Data for the task:
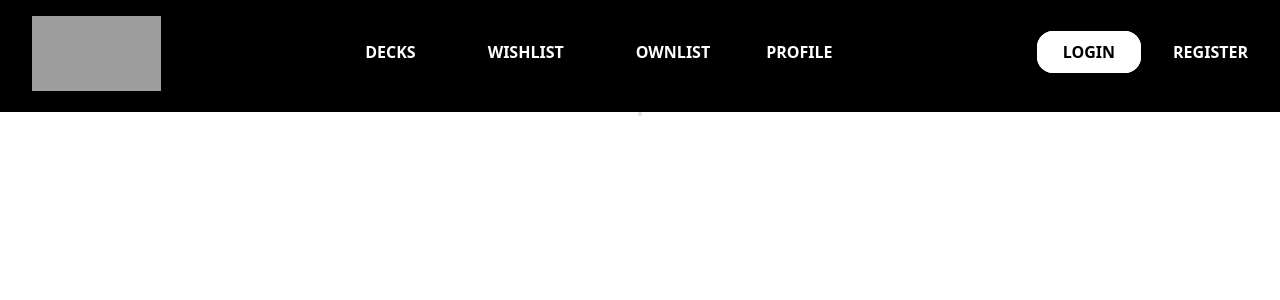
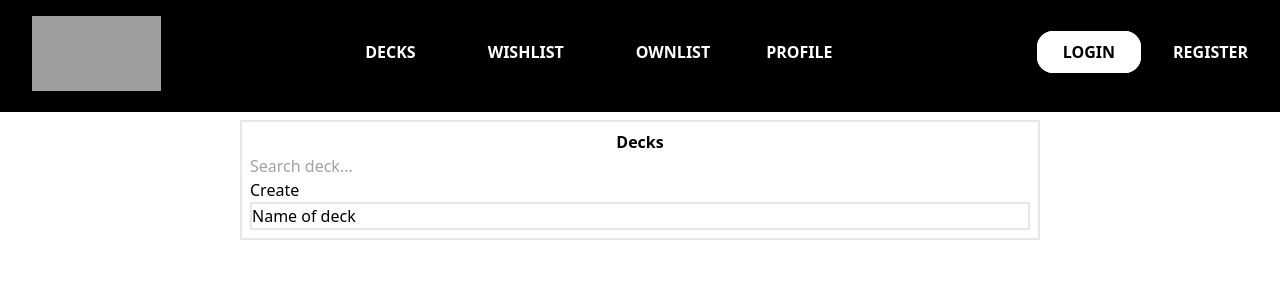
Before and after one commit to RamanTheDeveloper/YugiohDeckBuilder, a React (Create React App) app in the folder yugioh-deck-builder/: page /decks-list in a window 1280 px wide. Shown: the top 300 px of the page. Built offline with nearby package versions, Linux system fonts and the light colour scheme; grey boxes are pictures that could not be loaded; the HTML template or start-up script is replaced by a standard one.

Commit message:
Layout created of deck list

```diff
--- a/yugioh-deck-builder/src/Components/decks/DeckList.js
+++ b/yugioh-deck-builder/src/Components/decks/DeckList.js
@@ -3,12 +3,18 @@ import React from 'react'
 function DeckList() {
   return (
     <>
-      <div className='h-full w-full flex justify-center align-middle'>
-        <div className='box-border border-2 box-shadow-md'>
-          <div className=''>
-
+      <div className='h-full w-full flex justify-center align-middle w-full h-full p-2'>
+        <div className='box-border border-2 box-shadow-md w-[50rem] h-full p-2'>
+          <div className='font-bold flex justify-center'>
+            <h1>Decks</h1>
           </div>
-
+          <div className='flex flex-col justify-center align-middle'>
+            <input type="text" name="Search" placeholder='Search deck...'/>
+            <a href="#">Create</a>
+          </div>
+          <div className='box-border border-2 flex flex-col justify-center align-middle'>
+            <p>Name of deck</p>
+          </div>
         </div>
       </div>
     </>
```
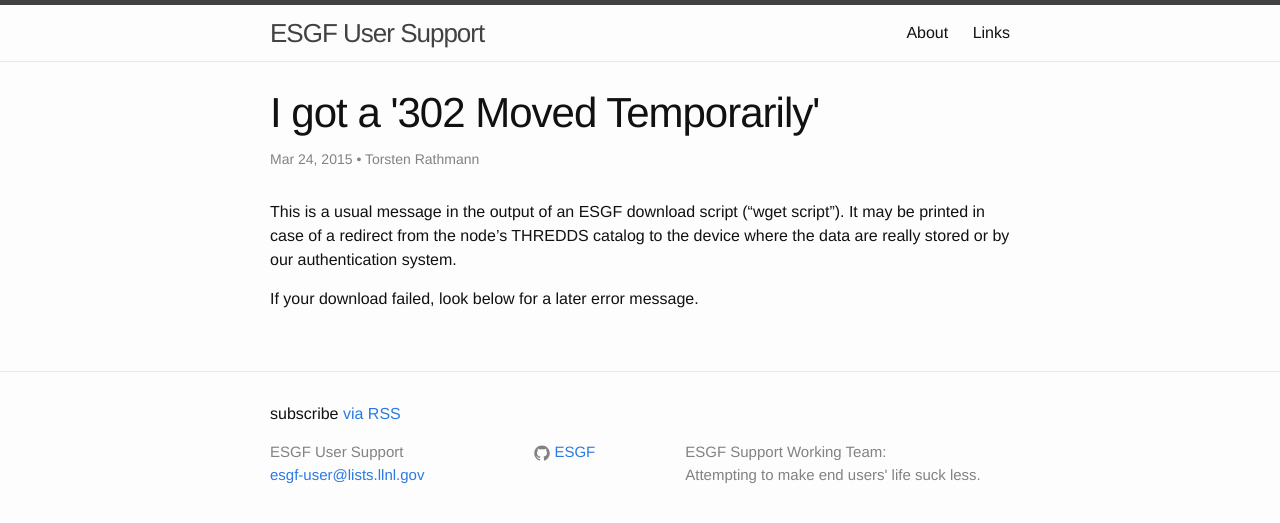
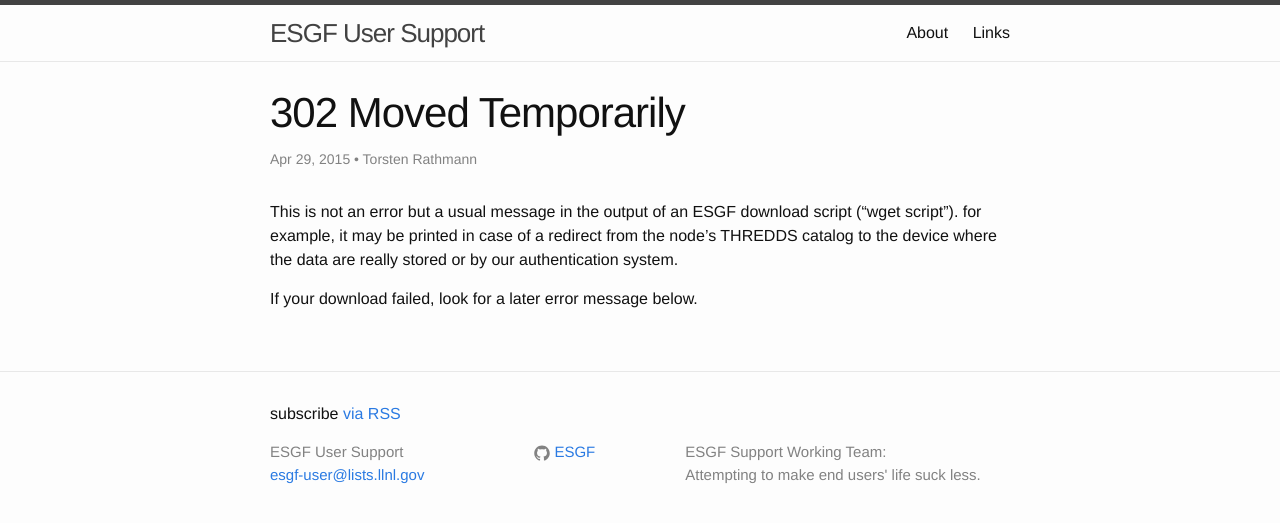
Before and after one commit to ESGF/esgf-swt, a Jekyll site: the page built from _posts/2015-03-27-302-moved-temporarily.markdown, in a window 1280 px wide. Shown: the top 523 px of the page. Built offline with Jekyll 4.4.1, drawn with Linux system fonts in a browser that asks for light colours.

Commit message:
TR: Minor corrections

```diff
--- a/_posts/2015-03-27-302-moved-temporarily.markdown
+++ b/_posts/2015-03-27-302-moved-temporarily.markdown
@@ -1,11 +1,11 @@
 ---
 layout: post                     #<-- don't touch
-title:  "I got a '302 Moved Temporarily'" #<-- keep the quotes " ... "
+title:  "302 Moved Temporarily" #<-- keep the quotes " ... "
 categories: download wget        #<-- No quotes, comma separated tags
-date:   2015-03-24 17:40:00      #<-- current date and time
+date:   2015-04-29 21:10:00      #<-- current date and time
 author: Torsten Rathmann         #<-- Replace with the name
 ---
 
-This is a usual message in the output of an ESGF download script ("wget script"). It may be printed in case of a redirect from the node's THREDDS catalog to the device where the data are really stored or by our authentication system.
+This is not an error but a usual message in the output of an ESGF download script ("wget script"). for example, it may be printed in case of a redirect from the node's THREDDS catalog to the device where the data are really stored or by our authentication system.
 
-If your download failed, look below for a later error message.
+If your download failed, look for a later error message below.
```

How to complete this task: An exact, picture-free copy of the listing above is the goal; write it out now.

Exercise result:
Before and after one commit to RamanTheDeveloper/YugiohDeckBuilder, a React (Create React App) app in the folder yugioh-deck-builder/: page /decks-list in a window 1280 px wide. Shown: the top 300 px of the page. Built offline with nearby package versions, Linux system fonts and the light colour scheme; grey boxes are pictures that could not be loaded; the HTML template or start-up script is replaced by a standard one.

Commit message:
Layout created of deck list

```diff
--- a/yugioh-deck-builder/src/Components/decks/DeckList.js
+++ b/yugioh-deck-builder/src/Components/decks/DeckList.js
@@ -3,12 +3,18 @@ import React from 'react'
 function DeckList() {
   return (
     <>
-      <div className='h-full w-full flex justify-center align-middle'>
-        <div className='box-border border-2 box-shadow-md'>
-          <div className=''>
-
+      <div className='h-full w-full flex justify-center align-middle w-full h-full p-2'>
+        <div className='box-border border-2 box-shadow-md w-[50rem] h-full p-2'>
+          <div className='font-bold flex justify-center'>
+            <h1>Decks</h1>
           </div>
-
+          <div className='flex flex-col justify-center align-middle'>
+            <input type="text" name="Search" placeholder='Search deck...'/>
+            <a href="#">Create</a>
+          </div>
+          <div className='box-border border-2 flex flex-col justify-center align-middle'>
+            <p>Name of deck</p>
+          </div>
         </div>
       </div>
     </>
```
Before and after one commit to ESGF/esgf-swt, a Jekyll site: the page built from _posts/2015-03-27-302-moved-temporarily.markdown, in a window 1280 px wide. Shown: the top 523 px of the page. Built offline with Jekyll 4.4.1, drawn with Linux system fonts in a browser that asks for light colours.

Commit message:
TR: Minor corrections

```diff
--- a/_posts/2015-03-27-302-moved-temporarily.markdown
+++ b/_posts/2015-03-27-302-moved-temporarily.markdown
@@ -1,11 +1,11 @@
 ---
 layout: post                     #<-- don't touch
-title:  "I got a '302 Moved Temporarily'" #<-- keep the quotes " ... "
+title:  "302 Moved Temporarily" #<-- keep the quotes " ... "
 categories: download wget        #<-- No quotes, comma separated tags
-date:   2015-03-24 17:40:00      #<-- current date and time
+date:   2015-04-29 21:10:00      #<-- current date and time
 author: Torsten Rathmann         #<-- Replace with the name
 ---
 
-This is a usual message in the output of an ESGF download script ("wget script"). It may be printed in case of a redirect from the node's THREDDS catalog to the device where the data are really stored or by our authentication system.
+This is not an error but a usual message in the output of an ESGF download script ("wget script"). for example, it may be printed in case of a redirect from the node's THREDDS catalog to the device where the data are really stored or by our authentication system.
 
-If your download failed, look below for a later error message.
+If your download failed, look for a later error message below.
```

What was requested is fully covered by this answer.